The war on terror has created trepidation among the champions of human rights, international law and ‘non-state actors’ (such as international organizations and non-governmental organizations, or NGOs). They fear that their past political gains are now being rolled back by a reinvigorated politics of state security, based on military conquest, the trampling of human rights and the subversion of international law and cooperation. One of the leading proponents of global civil society, Mary Kaldor, has poignantly expressed this sentiment:

Will we look back on the last decade as the ‘happy Nineties’? Was it an interregnum between global conflicts when utopian ideas like global civil society, human rights, a global rule of law, or global social justice seemed possible?

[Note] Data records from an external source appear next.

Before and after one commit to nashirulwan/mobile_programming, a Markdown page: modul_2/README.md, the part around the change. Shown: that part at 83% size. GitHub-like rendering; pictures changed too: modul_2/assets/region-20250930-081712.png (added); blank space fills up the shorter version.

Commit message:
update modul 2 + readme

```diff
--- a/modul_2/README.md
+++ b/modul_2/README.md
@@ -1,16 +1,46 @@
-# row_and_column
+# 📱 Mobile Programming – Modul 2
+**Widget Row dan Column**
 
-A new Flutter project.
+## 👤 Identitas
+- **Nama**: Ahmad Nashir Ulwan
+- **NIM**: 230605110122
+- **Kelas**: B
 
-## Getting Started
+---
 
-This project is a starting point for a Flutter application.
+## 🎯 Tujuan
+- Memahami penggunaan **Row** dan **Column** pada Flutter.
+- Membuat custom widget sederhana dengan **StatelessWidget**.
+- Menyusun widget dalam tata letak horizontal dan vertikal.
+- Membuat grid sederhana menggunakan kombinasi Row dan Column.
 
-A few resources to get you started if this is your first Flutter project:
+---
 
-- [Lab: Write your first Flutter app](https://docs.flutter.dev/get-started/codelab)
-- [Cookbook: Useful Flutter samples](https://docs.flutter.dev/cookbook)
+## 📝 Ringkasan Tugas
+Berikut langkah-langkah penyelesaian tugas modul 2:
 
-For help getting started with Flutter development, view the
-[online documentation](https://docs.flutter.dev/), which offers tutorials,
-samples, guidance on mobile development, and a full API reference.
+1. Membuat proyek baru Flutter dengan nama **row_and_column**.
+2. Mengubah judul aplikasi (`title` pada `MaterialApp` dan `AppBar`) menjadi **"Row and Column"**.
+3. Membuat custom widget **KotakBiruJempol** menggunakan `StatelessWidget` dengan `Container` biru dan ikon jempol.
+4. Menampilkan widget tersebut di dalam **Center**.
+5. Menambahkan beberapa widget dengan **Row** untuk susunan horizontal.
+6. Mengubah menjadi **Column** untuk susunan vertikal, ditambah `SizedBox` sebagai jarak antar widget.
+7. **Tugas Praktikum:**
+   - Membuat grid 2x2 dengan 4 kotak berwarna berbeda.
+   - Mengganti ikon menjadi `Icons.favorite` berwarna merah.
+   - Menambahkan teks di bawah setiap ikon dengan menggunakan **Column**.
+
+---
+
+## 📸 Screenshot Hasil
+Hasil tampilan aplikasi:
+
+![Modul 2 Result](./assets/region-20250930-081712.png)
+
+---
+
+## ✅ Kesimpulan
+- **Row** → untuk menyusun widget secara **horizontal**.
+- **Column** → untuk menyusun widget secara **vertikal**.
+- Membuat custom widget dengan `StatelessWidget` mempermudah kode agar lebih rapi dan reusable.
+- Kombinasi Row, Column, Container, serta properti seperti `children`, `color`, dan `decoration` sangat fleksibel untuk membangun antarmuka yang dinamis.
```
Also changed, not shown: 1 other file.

Or was it, on another interpretation, the moment when global civil society came of age?1